The three sisters were all asleep in the same bedroom with the door closed.
They managed to escape to the building's roof after the oldest, Tulsi, woke earliest, opened the bedroom door and saw the fire and then smashed a bedroom window to allow her two younger sisters to escape.
Tulsi called out for her father, who did not answer. Manisha used her cellphone to call 111. She also tried to call her father, who did not answer, Mr Elliott's findings state.
Because the upstairs flat was cold, the small upstairs kitchen with a plastic electric kettle, microwave and a portable electric cooktop was not used for making the family's main meals, which were cooked in the restaurant downstairs.
``Tulsi Kafle told the police that the family had been planning to move to another home. The flat was cold during winter, with no heating system. The family would spend most of their time downstairs because it was warmer, only going upstairs to sleep,'' Mr Elliott's report said.
The report noted there was no legal reason for it not to be rented at the time.
Mr Collins found a partially melted clock in the parents' bedroom that had stopped at 7.38am - three minutes before the first call to emergency services was made.
Mrs Kafle and her son, Prem, were both dressed when they died. Prem was wearing his school uniform. Prem died of carbon monoxide poisoning, as did his father.
Mrs Kafle died because of the inhalation of smoke and fumes with significant carbon monoxide.

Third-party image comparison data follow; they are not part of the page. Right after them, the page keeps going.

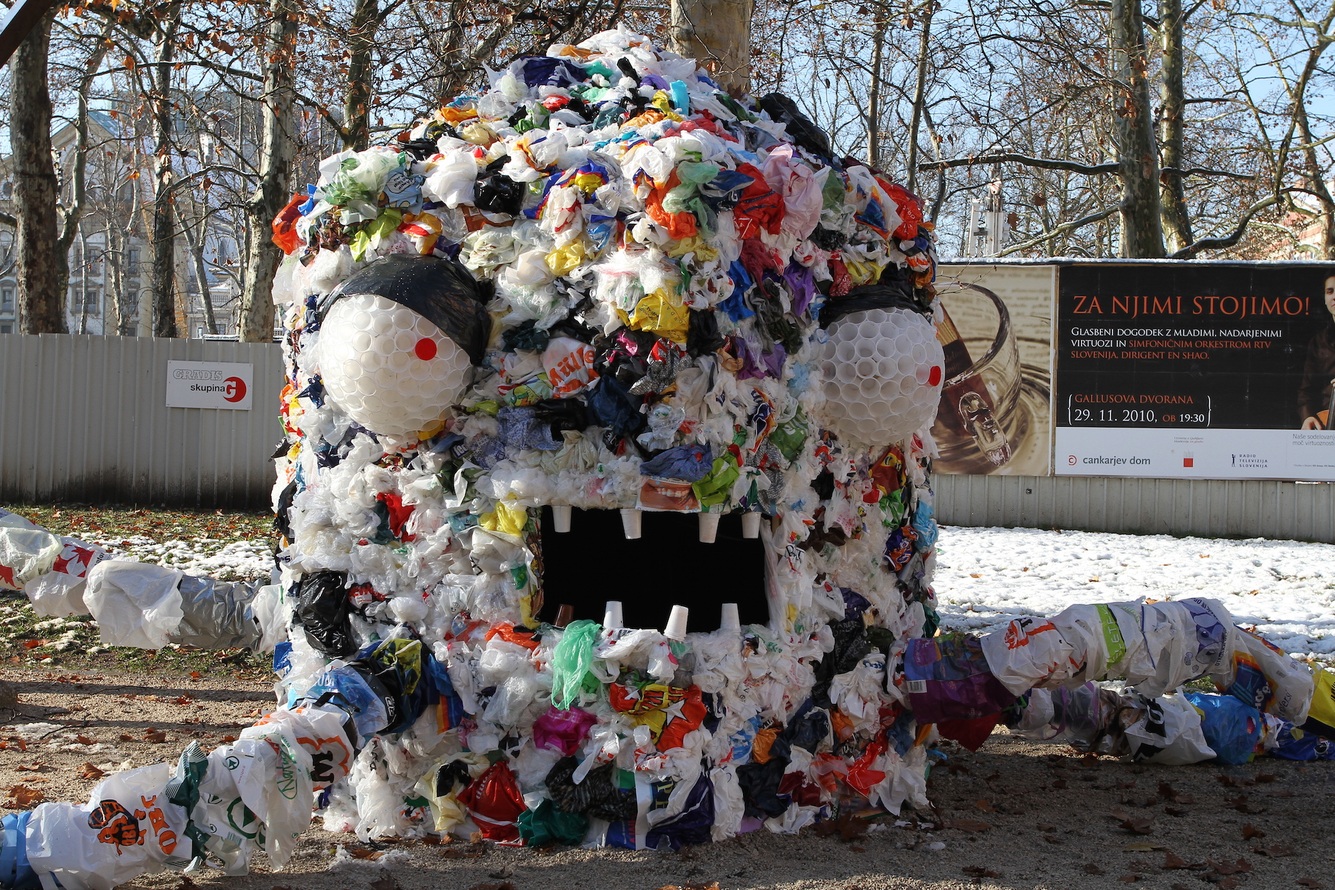
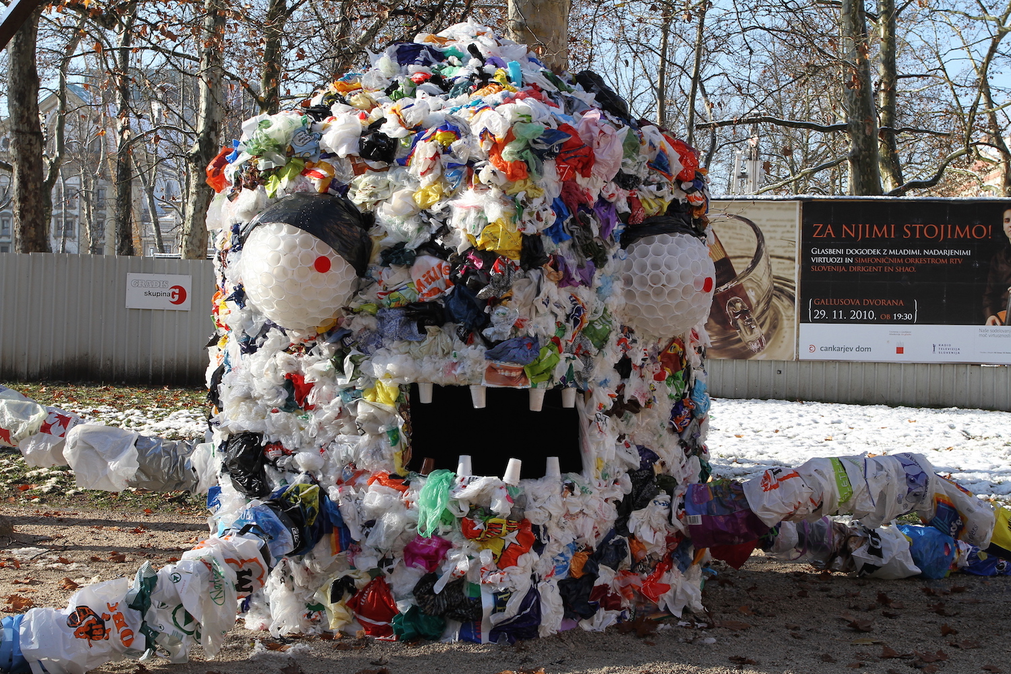
Smaller HP image
Reduced HP image to 1.4 Mb but looking to decrease more. Testing out
the responsive CSS as well.

diff --git a/css/freelancer.css b/css/freelancer.css
@@ -88,8 +88,19 @@ header {
     	rgba(90, 143, 90, .75),
     	rgba(90, 143, 90, .75)
     	),
-    url('../img/badbags.jpg');
-    overflow: hidden;
+    url('../img/badbags.jpg')no-repeat;
+    height: 100%;
+    width: 100%;
+    top: 0;
+    bottom: 0;
+    left: 0;
+    right: 0;
+    z-index: 0;
+    background-position: 50% 50%;
+	    -webkit-background-size: cover;
+	    -moz-background-size: cover;
+	    -o-background-size: cover;
+	    background-size: cover;
     width: 100%;
 }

Mr Elliott noted in his findings the risk of death or injury due to a fire was reduced when small appliances such as kettles were monitored when being used and then turned off at the wall or socket after use.